I have been watching Houman Orei play the traditional Persian Tonbak drum with us, a gorgeous instrument carved from a solid piece of Walnut wood. It has a lovely sound, darker than the bright Darbuka, which is also called Dumbek. The playing technique of the Tonbak involves mostly finger slapping, compared to, say, the palm slapping of a conga or djembe. These finger techniques are exactly the same as rasgueados, the strumming technique used in flamenco guitar music. Since the Tonbak is a very old Persian instrument, it seems likely that Moorish musicians in Spain played those, or similar drums. It seems logical to me that guitarists observed these drum techniques and copied them to enhance their rhythmic playing, especially in view of accompanying dancers.
I had an idea for a new OL logo and quickly sketched it in a notebook. When I tried to re-create one of them on my computer I realized that drawing with a computer suffers from the same problem we have fitting musical events within the constrains of a Midi grid. Creating the design on a computer involves deconstructing the logo into geometric figures and lines that are available in the software… mind-numbing, in other words. I think I’d rather send my sketch to the designer we have been using and let him translate it into machine-speak. Remembered an interesting conversation with a friend, who is an architect, a year ago, regarding translating complex hand-drawn curves into a CAD program – which he claimed was nearly impossible and seemed to involve making many compromises.
A few photos of the stage:
The first show went well yesterday. The second one started out well, but suddenly, during Sixteen Hours, the stage became a rather warm place. And then uncomfortable and hot enough to make the guitar’s g-string suddenly turn sharp during Heart Still/Beating. Michael noticed the sudden heat-wave on stage as well. Was it when the DJ set in the other room started to kick in and maybe the AC was overwhelmed by too many bodies? We don’t know.
Loading out of Yoshi’s was hell, I am told, and lasted until 01:30 in the morning. Tight parking lot. Some helpful and some not so helpful Yoshi’s people.

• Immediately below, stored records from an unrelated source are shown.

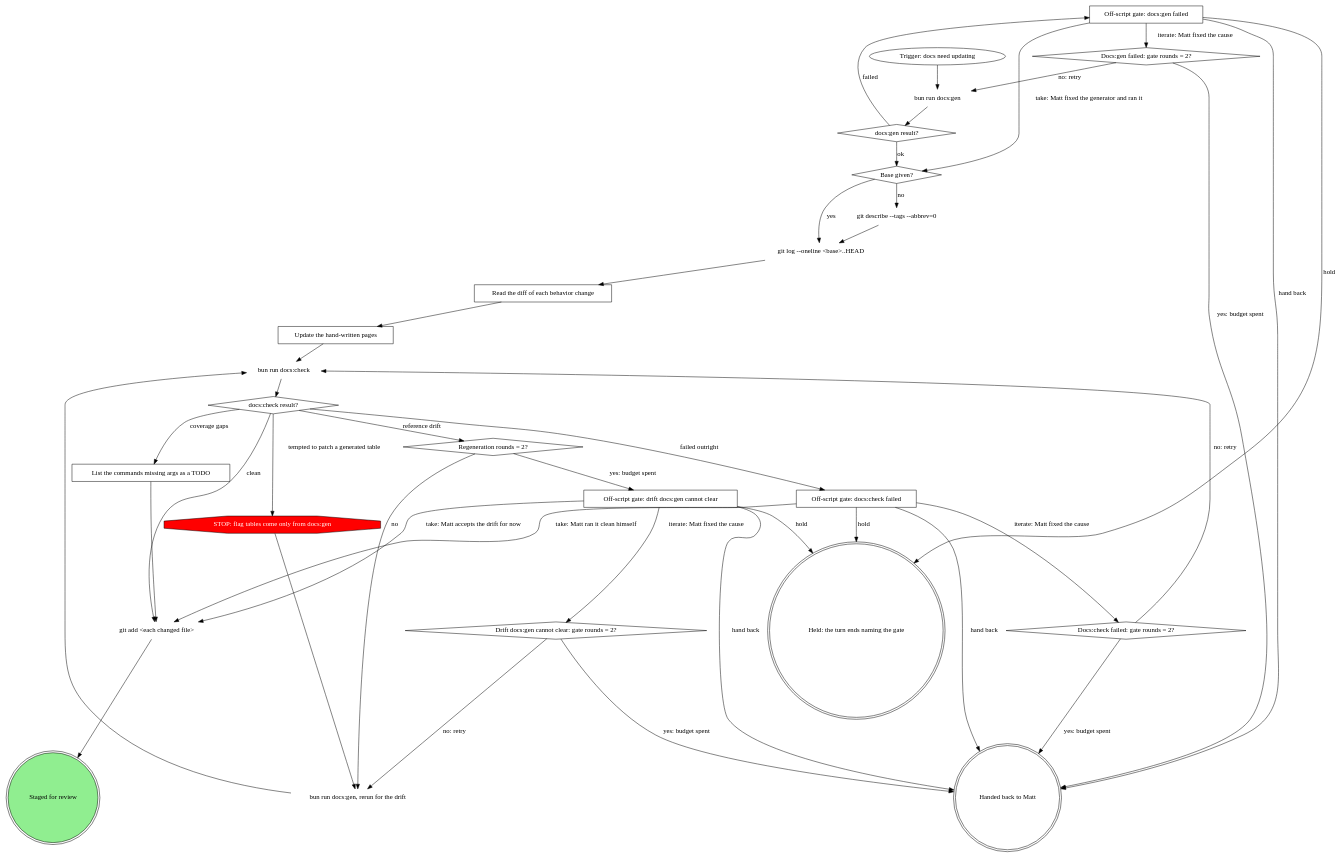
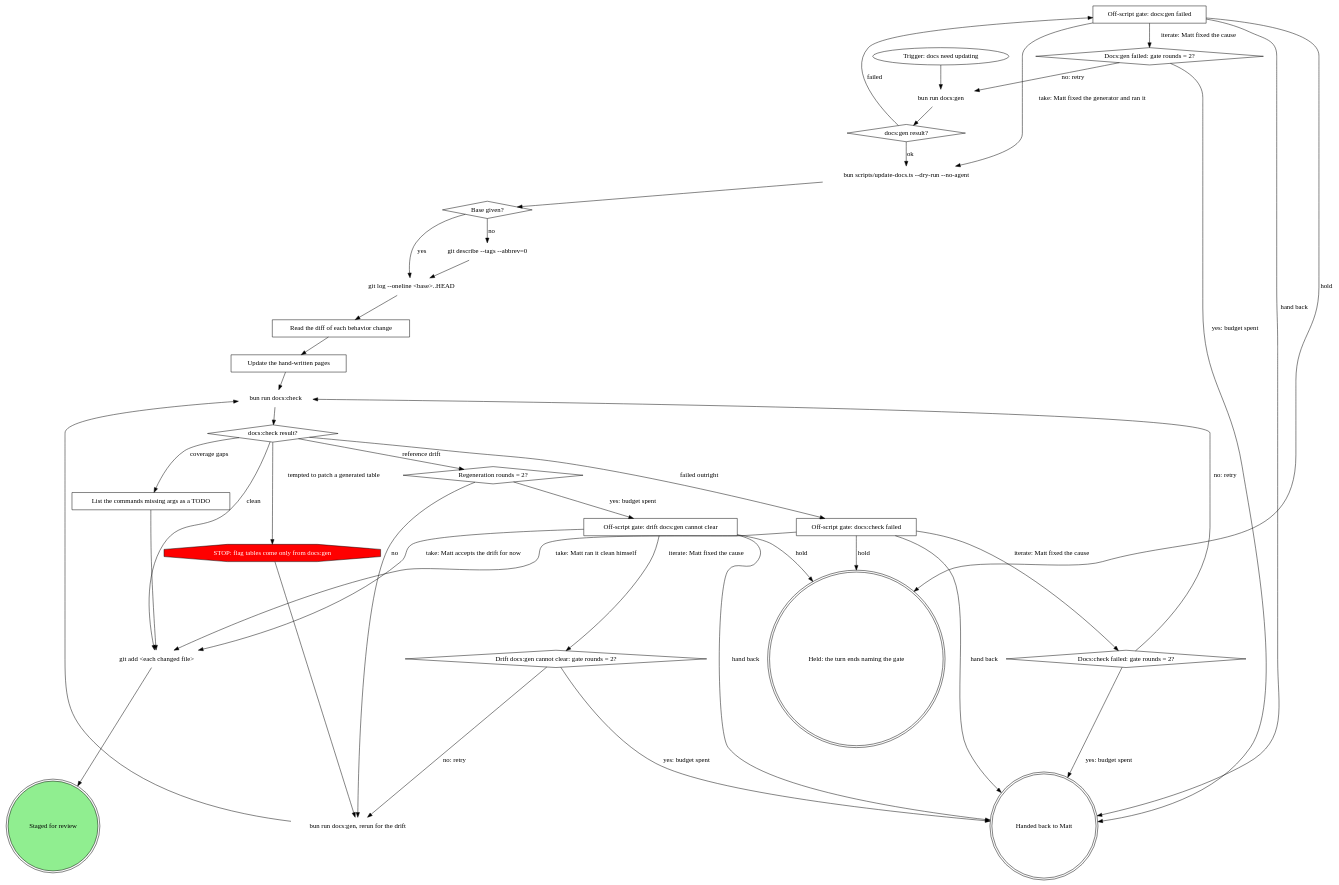
The diagram in skills/rt-docs/SKILL.md (m4ttstack/mattstack), drawn with Graphviz before and after one commit. The commit also changed other lines of this file and 4 other files, not shown here.

````diff
--- a/skills/rt-docs/SKILL.md
+++ b/skills/rt-docs/SKILL.md
@@ -22,71 +23,73 @@
 ```dot
 digraph rt_docs {
     rankdir=TB;
 
     "Held: the turn ends naming the gate" [shape=doublecircle];
     "Handed back to Matt" [shape=doublecircle];
     "Staged for review" [shape=doublecircle style=filled fillcolor=lightgreen];
     "Trigger: docs need updating" [shape=ellipse];
     "bun run docs:gen" [shape=plaintext];
     "docs:gen result?" [shape=diamond];
+    "bun scripts/update-docs.ts --dry-run --no-agent" [shape=plaintext];
     "Base given?" [shape=diamond];
     "git describe --tags --abbrev=0" [shape=plaintext];
     "git log --oneline <base>..HEAD" [shape=plaintext];
     "Read the diff of each behavior change" [shape=box];
     "Update the hand-written pages" [shape=box];
     "bun run docs:check" [shape=plaintext];
     "docs:check result?" [shape=diamond];
     "List the commands missing args as a TODO" [shape=box];
     "Regeneration rounds = 2?" [shape=diamond];
     "bun run docs:gen, rerun for the drift" [shape=plaintext];
     "STOP: flag tables come only from docs:gen" [shape=octagon style=filled fillcolor=red fontcolor=white];
     "git add <each changed file>" [shape=plaintext];
     "Off-script gate: docs:gen failed" [shape=box];
     "Docs:gen failed: gate rounds = 2?" [shape=diamond];
     "Off-script gate: drift docs:gen cannot clear" [shape=box];
     "Drift docs:gen cannot clear: gate rounds = 2?" [shape=diamond];
     "Off-script gate: docs:check failed" [shape=box];
     "Docs:check failed: gate rounds = 2?" [shape=diamond];
 
     "Trigger: docs need updating" -> "bun run docs:gen";
     "bun run docs:gen" -> "docs:gen result?";
-    "docs:gen result?" -> "Base given?" [label="ok"];
-    "Off-script gate: docs:gen failed" -> "Base given?" [label="take: Matt fixed the generator and ran it"];
+    "docs:gen result?" -> "bun scripts/update-docs.ts --dry-run --no-agent" [label="ok"];
+    "bun scripts/update-docs.ts --dry-run --no-agent" -> "Base given?";
+    "Off-script gate: docs:gen failed" -> "bun scripts/update-docs.ts --dry-run --no-agent" [label="take: Matt fixed the generator and ran it"];
     "Off-script gate: docs:gen failed" -> "Docs:gen failed: gate rounds = 2?" [label="iterate: Matt fixed the cause"];
     "Off-script gate: docs:gen failed" -> "Held: the turn ends naming the gate" [label="hold"];
     "Off-script gate: docs:gen failed" -> "Handed back to Matt" [label="hand back"];
     "Docs:gen failed: gate rounds = 2?" -> "bun run docs:gen" [label="no: retry"];
     "Docs:gen failed: gate rounds = 2?" -> "Handed back to Matt" [label="yes: budget spent"];
     "docs:gen result?" -> "Off-script gate: docs:gen failed" [label="failed"];
     "Base given?" -> "git log --oneline <base>..HEAD" [label="yes"];
     "Base given?" -> "git describe --tags --abbrev=0" [label="no"];
     "git describe --tags --abbrev=0" -> "git log --oneline <base>..HEAD";
     "git log --oneline <base>..HEAD" -> "Read the diff of each behavior change";
     "Read the diff of each behavior change" -> "Update the hand-written pages";
     "Update the hand-written pages" -> "bun run docs:check";
     "bun run docs:check" -> "docs:check result?";
     "bun run docs:gen, rerun for the drift" -> "bun run docs:check";
     "docs:check result?" -> "git add <each changed file>" [label="clean"];
     "docs:check result?" -> "List the commands missing args as a TODO" [label="coverage gaps"];
     "List the commands missing args as a TODO" -> "git add <each changed file>";
     "docs:check result?" -> "Regeneration rounds = 2?" [label="reference drift"];
     "Regeneration rounds = 2?" -> "bun run docs:gen, rerun for the drift" [label="no"];
     "Off-script gate: drift docs:gen cannot clear" -> "git add <each changed file>" [label="take: Matt accepts the drift for now"];
     "Off-script gate: drift docs:gen cannot clear" -> "Drift docs:gen cannot clear: gate rounds = 2?" [label="iterate: Matt fixed the cause"];
     "Off-script gate: drift docs:gen cannot clear" -> "Held: the turn ends naming the gate" [label="hold"];
     "Off-script gate: drift docs:gen cannot clear" -> "Handed back to Matt" [label="hand back"];
     "Drift docs:gen cannot clear: gate rounds = 2?" -> "bun run docs:gen, rerun for the drift" [label="no: retry"];
     "Drift docs:gen cannot clear: gate rounds = 2?" -> "Handed back to Matt" [label="yes: budget spent"];
     "Regeneration rounds = 2?" -> "Off-script gate: drift docs:gen cannot clear" [label="yes: budget spent"];
     "Off-script gate: docs:check failed" -> "git add <each changed file>" [label="take: Matt ran it clean himself"];
     "Off-script gate: docs:check failed" -> "Docs:check failed: gate rounds = 2?" [label="iterate: Matt fixed the cause"];
     "Off-script gate: docs:check failed" -> "Held: the turn ends naming the gate" [label="hold"];
     "Off-script gate: docs:check failed" -> "Handed back to Matt" [label="hand back"];
     "Docs:check failed: gate rounds = 2?" -> "bun run docs:check" [label="no: retry"];
     "Docs:check failed: gate rounds = 2?" -> "Handed back to Matt" [label="yes: budget spent"];
     "docs:check result?" -> "Off-script gate: docs:check failed" [label="failed outright"];
     "docs:check result?" -> "STOP: flag tables come only from docs:gen" [label="tempted to patch a generated table"];
     "STOP: flag tables come only from docs:gen" -> "bun run docs:gen, rerun for the drift";
     "git add <each changed file>" -> "Staged for review";
 }
 ```
````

I was blissfully unaware as I was told to go back to the hotel a little after midnight. In my room I turned on the TV for the first time and discovered the Argentinia : Germany game on ESPN. Watched most of it and remembered my father, who was a big fan.
A few links:
A beautiful story and music by Canton:
Chanson pour Monsieur Du Serf (1993) | Canton Becker
“Il y’a un truque que m’a frappé: Tu a quatre-vingnt ans, il y’a des vins que tu ne boiras jamais.”
(This is the thing that struck me: You’re eighty years old, there are some wines that you’ll never drink.)
A bicycle joke:
Bike Joke « Urban Velo
What do you call an Indian bike messenger?
An explanation of a worm hole
Consumer Report blog entry regarding the iPhone 4 – no, I don’t have any problems with it either.
Beautiful video on YouTube, about Japanese motorcycle designer/builder Shinya Kimura
The band rocked Friday night! Jon’s bass was fixed and he sounded great, really inventive and creative. We had some very fine moments and I believe Jaron captured it all. This is the strong suit of the trio, improvisation and creative exploration of the material.
Here are some photos from Thursday evening, when Jon and Matt discovered that the replacement potentiometer Lakland had sent for Jon’s bass, was different and the nut for the broken pot didn’t fit the new pot.
Tools of the trade:
The new t-shirt for men.
Michael suggested using a piece of a laminate to create a temporary nut that would hold the volume knob in place. It worked and actually looked pretty cool. Jon couldn’t use the knob that evening – he likes to use it instead of the foot pedal for swells – but it all held together.
I must wonder about Yoshi’s. I love playing there, but they had a DJ night in the other room, the sounds of which apparently spilled into the theater at times. I am told we got the DJ to turn down, but still, we had two sold out shows – why did they also do a DJ night, unless they really need the money? Here is hoping that Yoshi’s will be around for a long time!